Despite the tidal wave of environmental criticism directed at coal plants, a new study shows how emissions from coal and other fossil fuels have a huge benefit: they are greening the world’s most arid regions.
Indiana University researchers reviewed dozens of studies on the global greening phenomenon that’s been occurring over the last few decades and concluded it’s a result of increasing concentrations of CO2 in the atmosphere.
The study found a “consistent and statistically significant increase in the availability of soil water (11%) was observed under elevated CO2 treatments in both drylands and non-drylands, with a statistically stronger response over drylands (17% vs. 9%).”
For years, satellite images have shown vegetation expanding into the Earth’s drylands, including areas of the Mediterranean, Sahel, Middle East, China, Mongolia and South America. Indiana researchers considered other factors, such as increased rainfall and land use changes, but found CO2 is the only viable reason for the increased greenness.

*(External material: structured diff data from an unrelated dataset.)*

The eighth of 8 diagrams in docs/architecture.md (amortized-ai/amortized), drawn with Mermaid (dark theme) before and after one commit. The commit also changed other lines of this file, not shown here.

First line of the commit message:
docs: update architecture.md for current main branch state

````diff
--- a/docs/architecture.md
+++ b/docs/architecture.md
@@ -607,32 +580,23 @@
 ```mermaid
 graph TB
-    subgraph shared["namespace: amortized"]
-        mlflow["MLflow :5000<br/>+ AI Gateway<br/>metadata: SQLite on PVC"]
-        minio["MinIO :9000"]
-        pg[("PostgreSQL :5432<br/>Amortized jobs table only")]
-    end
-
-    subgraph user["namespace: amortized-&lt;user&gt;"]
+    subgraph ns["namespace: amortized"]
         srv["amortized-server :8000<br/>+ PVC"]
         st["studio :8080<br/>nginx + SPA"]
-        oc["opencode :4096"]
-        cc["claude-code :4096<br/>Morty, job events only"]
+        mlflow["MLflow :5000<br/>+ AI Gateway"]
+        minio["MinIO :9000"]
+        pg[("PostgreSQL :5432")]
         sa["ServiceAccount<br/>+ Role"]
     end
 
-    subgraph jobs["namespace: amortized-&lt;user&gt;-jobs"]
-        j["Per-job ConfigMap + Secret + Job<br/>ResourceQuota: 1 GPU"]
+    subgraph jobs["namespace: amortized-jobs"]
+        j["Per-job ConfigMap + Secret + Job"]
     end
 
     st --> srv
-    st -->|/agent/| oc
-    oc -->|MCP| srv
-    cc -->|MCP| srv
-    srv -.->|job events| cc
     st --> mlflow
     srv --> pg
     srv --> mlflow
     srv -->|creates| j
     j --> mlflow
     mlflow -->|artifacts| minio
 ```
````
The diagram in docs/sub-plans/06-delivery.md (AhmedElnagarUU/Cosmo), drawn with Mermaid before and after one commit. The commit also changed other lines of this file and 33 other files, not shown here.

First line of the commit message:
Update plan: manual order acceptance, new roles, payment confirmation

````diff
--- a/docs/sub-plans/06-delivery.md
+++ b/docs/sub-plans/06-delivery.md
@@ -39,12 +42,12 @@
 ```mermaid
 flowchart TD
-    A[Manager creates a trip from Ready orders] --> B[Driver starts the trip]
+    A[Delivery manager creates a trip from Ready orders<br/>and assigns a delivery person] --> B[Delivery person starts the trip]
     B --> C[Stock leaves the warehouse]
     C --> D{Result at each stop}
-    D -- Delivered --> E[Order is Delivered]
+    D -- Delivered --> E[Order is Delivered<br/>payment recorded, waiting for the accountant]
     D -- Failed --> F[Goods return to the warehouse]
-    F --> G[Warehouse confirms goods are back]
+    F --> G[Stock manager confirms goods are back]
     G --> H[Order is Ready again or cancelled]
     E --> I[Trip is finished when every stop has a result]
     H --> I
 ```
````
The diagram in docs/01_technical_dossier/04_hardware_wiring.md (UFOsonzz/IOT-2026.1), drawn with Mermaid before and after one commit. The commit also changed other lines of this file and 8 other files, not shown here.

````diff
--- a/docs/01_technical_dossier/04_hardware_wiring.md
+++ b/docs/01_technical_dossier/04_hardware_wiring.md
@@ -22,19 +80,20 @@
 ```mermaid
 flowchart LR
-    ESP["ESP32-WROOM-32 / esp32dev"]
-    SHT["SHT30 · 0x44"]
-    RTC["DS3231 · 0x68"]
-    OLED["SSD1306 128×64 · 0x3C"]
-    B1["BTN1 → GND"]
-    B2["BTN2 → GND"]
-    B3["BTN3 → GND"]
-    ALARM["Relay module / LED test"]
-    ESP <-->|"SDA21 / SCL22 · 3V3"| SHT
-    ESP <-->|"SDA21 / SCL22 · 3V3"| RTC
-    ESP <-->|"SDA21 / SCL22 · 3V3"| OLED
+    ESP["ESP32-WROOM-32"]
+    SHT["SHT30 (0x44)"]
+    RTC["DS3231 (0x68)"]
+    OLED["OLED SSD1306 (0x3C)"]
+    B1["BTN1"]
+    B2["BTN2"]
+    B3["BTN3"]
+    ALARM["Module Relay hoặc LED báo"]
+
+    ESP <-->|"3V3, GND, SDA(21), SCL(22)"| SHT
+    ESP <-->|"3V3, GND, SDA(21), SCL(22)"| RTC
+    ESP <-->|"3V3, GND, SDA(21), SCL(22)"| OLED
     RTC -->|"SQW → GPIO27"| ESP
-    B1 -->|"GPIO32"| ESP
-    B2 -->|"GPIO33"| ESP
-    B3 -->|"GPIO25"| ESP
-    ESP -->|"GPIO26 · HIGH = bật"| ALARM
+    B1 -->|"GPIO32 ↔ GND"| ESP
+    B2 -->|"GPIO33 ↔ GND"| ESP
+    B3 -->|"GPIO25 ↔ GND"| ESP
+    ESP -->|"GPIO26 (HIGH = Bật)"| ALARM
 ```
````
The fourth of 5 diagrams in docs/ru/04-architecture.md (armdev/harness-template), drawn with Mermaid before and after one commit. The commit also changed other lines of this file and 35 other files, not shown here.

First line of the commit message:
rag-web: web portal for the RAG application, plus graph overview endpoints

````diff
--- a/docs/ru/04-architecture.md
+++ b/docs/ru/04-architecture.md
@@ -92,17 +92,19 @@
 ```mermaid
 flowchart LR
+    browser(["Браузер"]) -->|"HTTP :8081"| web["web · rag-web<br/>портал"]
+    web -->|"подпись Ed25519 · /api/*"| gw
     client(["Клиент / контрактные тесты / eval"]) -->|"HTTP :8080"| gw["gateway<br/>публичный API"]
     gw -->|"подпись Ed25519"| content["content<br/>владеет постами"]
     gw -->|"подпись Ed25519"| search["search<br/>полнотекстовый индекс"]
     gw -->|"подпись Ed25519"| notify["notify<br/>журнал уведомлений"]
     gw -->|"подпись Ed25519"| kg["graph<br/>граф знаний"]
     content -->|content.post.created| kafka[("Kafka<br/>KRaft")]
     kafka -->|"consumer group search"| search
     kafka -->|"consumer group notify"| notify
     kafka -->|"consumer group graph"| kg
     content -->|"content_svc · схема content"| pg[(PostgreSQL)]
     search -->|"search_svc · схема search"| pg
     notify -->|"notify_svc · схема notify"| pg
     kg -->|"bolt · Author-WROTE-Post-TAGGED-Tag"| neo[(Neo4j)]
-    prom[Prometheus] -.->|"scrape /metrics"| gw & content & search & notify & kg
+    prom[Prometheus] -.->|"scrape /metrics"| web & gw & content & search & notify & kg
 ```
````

“We know from satellite observations that vegetation is greener than it was in the past,” Lixin Wang, the study’s lead author and Indiana University Earth sciences professor, said in a statement. “We now understand why that’s occurring, but we don’t necessarily know if that’s a good thing or not.”